▶ Excerpted records:
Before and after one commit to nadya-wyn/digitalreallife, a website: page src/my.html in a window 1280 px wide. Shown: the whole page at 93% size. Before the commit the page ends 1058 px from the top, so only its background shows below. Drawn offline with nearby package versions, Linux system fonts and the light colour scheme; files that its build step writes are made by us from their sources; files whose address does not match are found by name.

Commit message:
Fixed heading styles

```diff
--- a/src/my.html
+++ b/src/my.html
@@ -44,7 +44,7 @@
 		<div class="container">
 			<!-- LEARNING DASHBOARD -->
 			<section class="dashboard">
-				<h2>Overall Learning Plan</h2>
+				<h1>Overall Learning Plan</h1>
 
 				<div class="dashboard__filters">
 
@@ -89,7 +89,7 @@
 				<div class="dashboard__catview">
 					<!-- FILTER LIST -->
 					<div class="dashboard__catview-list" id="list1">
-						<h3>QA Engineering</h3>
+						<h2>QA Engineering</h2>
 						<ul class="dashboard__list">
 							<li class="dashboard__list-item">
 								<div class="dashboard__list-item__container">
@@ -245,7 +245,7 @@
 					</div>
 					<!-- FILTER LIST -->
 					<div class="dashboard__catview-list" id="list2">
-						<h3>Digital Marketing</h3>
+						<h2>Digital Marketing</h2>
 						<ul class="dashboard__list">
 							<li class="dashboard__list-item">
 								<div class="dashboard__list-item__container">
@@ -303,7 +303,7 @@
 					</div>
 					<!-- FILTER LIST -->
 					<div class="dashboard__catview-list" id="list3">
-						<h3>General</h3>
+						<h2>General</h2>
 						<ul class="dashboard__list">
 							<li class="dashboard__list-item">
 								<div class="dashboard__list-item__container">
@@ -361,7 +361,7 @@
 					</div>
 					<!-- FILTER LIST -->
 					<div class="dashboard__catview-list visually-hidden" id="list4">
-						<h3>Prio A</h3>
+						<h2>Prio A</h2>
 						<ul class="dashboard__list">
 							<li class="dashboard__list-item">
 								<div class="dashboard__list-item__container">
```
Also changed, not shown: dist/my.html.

--

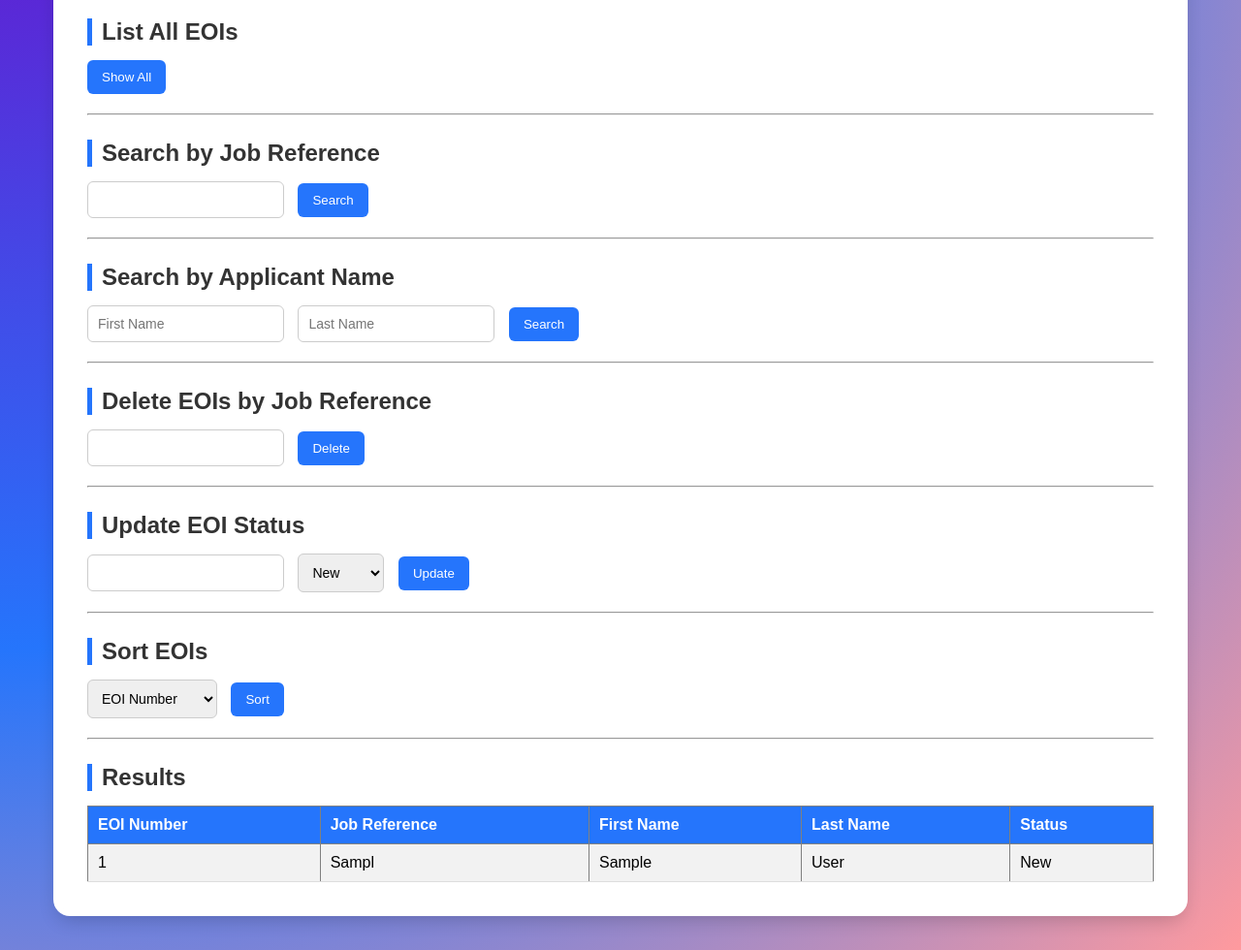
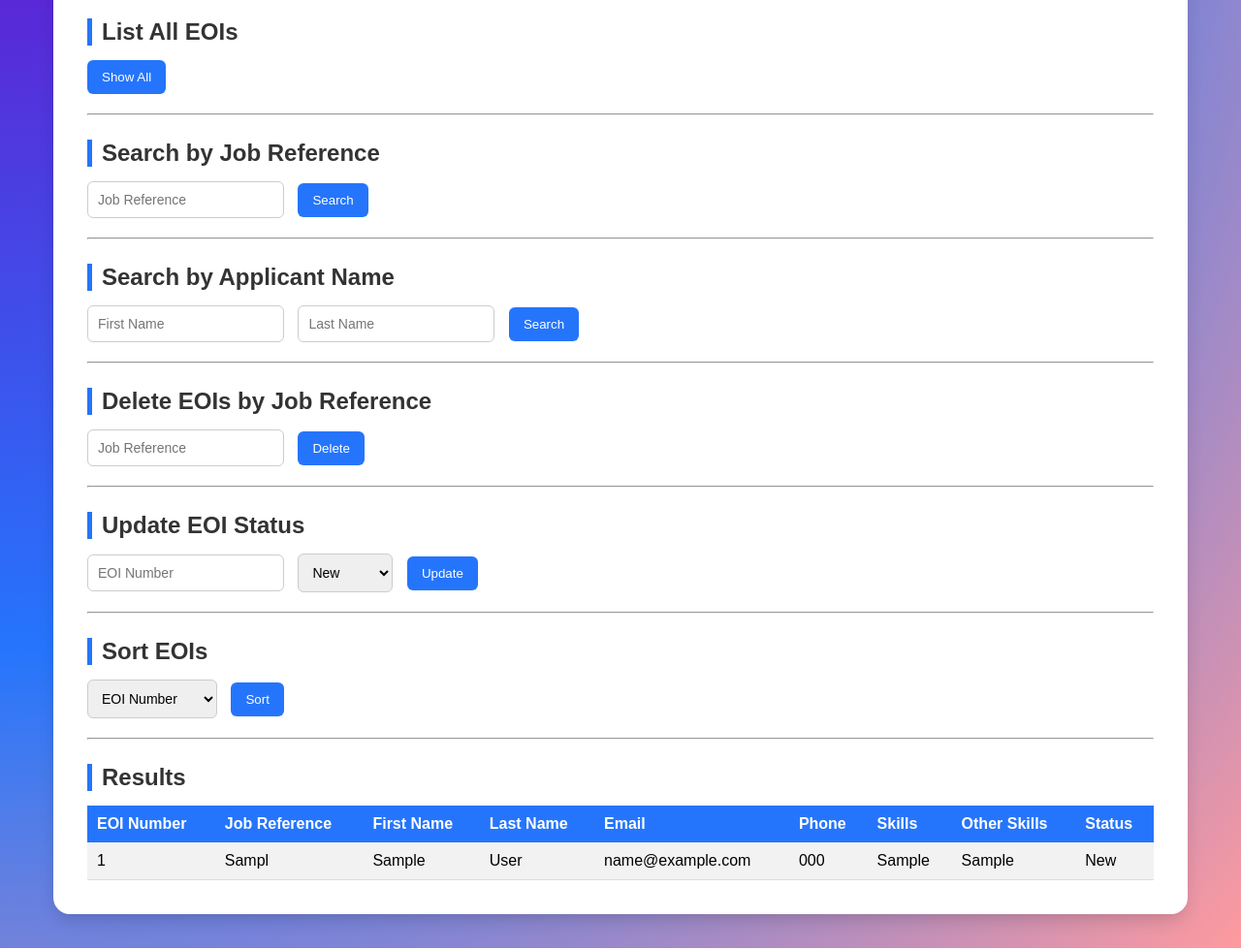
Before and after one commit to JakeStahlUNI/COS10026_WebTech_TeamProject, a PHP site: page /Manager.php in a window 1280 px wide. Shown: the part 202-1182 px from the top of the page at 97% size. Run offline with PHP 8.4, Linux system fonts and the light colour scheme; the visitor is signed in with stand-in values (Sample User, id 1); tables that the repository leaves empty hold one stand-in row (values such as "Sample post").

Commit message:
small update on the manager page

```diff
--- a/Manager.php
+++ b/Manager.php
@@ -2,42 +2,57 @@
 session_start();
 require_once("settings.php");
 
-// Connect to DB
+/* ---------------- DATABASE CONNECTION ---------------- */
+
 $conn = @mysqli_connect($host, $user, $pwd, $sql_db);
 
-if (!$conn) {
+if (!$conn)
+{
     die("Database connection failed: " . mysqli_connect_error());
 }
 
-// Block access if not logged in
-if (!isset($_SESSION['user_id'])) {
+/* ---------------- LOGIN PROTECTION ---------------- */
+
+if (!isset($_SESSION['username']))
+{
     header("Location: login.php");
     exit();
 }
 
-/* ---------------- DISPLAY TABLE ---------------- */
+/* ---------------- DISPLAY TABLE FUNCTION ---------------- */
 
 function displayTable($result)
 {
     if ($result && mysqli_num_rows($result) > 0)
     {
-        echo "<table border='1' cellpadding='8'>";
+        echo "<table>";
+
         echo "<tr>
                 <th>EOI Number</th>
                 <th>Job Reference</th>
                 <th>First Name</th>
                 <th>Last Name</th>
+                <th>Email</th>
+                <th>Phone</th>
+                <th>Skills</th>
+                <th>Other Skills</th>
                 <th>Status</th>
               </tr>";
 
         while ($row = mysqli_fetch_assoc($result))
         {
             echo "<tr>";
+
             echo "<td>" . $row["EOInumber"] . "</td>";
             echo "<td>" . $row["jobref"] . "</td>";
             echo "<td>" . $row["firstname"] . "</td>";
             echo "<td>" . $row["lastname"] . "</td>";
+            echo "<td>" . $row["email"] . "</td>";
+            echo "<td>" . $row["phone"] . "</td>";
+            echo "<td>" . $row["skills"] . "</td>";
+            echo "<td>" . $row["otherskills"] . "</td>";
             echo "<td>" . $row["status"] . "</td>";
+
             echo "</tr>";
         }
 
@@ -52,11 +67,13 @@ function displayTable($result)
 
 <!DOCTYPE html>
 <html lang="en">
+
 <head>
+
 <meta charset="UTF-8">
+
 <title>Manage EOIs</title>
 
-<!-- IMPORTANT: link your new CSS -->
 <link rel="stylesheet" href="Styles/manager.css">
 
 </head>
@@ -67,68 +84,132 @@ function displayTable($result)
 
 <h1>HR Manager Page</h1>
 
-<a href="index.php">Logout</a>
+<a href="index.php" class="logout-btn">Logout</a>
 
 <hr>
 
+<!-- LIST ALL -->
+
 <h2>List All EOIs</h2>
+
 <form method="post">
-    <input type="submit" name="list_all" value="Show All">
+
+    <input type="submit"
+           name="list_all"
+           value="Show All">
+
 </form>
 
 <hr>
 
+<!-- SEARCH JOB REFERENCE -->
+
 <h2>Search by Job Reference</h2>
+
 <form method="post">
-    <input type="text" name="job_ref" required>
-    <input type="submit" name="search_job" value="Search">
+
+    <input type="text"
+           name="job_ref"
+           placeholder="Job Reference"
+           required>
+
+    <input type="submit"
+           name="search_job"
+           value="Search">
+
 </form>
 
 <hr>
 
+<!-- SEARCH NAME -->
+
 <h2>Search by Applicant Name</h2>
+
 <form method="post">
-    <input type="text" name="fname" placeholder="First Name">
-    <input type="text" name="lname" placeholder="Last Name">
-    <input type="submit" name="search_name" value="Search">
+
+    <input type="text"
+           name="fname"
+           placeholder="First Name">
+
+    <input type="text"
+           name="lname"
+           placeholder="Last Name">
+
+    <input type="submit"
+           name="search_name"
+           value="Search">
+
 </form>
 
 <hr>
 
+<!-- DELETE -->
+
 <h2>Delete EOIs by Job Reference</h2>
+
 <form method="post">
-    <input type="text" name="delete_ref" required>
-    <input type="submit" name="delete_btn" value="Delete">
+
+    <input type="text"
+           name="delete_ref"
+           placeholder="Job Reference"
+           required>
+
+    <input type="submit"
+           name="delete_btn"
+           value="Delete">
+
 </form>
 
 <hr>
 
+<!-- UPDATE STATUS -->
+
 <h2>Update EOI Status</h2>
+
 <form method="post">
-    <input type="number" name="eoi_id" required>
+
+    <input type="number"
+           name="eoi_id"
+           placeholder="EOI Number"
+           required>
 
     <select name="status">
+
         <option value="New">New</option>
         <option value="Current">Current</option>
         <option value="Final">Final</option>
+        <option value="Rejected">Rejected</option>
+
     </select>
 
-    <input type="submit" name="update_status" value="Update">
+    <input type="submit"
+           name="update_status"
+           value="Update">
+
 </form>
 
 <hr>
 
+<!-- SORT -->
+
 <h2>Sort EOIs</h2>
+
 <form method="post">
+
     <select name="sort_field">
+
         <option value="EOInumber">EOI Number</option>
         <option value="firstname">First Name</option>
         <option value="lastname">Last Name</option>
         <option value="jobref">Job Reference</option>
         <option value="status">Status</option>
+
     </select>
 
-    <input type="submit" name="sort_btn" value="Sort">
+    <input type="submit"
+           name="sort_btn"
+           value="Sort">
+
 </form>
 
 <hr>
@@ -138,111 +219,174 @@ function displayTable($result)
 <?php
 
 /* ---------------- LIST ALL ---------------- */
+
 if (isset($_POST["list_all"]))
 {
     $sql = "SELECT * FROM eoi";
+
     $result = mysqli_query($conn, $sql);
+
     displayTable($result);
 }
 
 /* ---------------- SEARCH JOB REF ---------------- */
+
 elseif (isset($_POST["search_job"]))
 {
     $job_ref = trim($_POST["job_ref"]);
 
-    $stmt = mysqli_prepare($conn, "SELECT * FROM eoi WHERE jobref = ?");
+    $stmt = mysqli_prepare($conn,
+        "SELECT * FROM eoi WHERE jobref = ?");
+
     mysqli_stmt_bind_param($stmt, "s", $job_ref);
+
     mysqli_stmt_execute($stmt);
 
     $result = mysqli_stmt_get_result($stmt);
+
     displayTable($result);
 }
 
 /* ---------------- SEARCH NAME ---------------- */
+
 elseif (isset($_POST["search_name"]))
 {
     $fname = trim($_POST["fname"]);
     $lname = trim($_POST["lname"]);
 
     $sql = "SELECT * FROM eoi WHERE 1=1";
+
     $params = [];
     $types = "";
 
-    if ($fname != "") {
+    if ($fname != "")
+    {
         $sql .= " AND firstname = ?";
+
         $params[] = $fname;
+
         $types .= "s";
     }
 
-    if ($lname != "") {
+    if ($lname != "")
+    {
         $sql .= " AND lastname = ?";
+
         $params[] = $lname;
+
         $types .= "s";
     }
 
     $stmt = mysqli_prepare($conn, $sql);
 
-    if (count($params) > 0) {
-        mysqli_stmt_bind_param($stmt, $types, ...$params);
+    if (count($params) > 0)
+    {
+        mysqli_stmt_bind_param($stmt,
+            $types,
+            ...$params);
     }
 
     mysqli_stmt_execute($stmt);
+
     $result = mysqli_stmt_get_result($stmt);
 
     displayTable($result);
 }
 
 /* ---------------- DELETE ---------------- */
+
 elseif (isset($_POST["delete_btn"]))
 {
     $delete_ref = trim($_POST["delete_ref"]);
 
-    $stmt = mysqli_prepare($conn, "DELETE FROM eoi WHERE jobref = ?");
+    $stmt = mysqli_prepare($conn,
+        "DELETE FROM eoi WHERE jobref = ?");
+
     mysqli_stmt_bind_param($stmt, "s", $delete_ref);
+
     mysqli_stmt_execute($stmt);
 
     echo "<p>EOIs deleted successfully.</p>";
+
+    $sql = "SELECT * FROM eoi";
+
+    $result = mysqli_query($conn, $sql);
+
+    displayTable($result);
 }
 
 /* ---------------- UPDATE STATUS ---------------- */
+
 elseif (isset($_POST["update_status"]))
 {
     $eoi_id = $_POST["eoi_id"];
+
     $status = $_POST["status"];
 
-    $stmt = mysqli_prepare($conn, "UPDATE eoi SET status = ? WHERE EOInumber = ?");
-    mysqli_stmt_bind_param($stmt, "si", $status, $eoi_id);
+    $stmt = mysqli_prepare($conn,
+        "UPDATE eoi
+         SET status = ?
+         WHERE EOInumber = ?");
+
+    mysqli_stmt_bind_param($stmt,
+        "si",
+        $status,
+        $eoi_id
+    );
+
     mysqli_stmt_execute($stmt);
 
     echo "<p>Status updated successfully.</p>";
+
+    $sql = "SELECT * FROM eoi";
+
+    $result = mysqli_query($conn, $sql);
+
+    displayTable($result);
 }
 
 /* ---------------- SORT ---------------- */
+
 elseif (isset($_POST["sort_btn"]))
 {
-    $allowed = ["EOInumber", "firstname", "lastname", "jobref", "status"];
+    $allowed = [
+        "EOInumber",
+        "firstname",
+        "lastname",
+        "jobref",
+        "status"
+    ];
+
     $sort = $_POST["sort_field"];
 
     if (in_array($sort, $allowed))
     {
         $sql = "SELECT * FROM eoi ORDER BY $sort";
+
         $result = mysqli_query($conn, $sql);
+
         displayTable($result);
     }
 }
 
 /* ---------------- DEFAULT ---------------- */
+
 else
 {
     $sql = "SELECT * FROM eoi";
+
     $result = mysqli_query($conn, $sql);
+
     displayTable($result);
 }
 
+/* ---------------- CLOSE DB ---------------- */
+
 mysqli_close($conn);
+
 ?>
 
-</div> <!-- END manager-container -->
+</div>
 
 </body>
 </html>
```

▶ What you should do: Check each line of the data above for the string "href", and copy the ones that have it.

▶ Expected answer:
 <link rel="stylesheet" href="Styles/manager.css">
-<a href="index.php">Logout</a>
+<a href="index.php" class="logout-btn">Logout</a>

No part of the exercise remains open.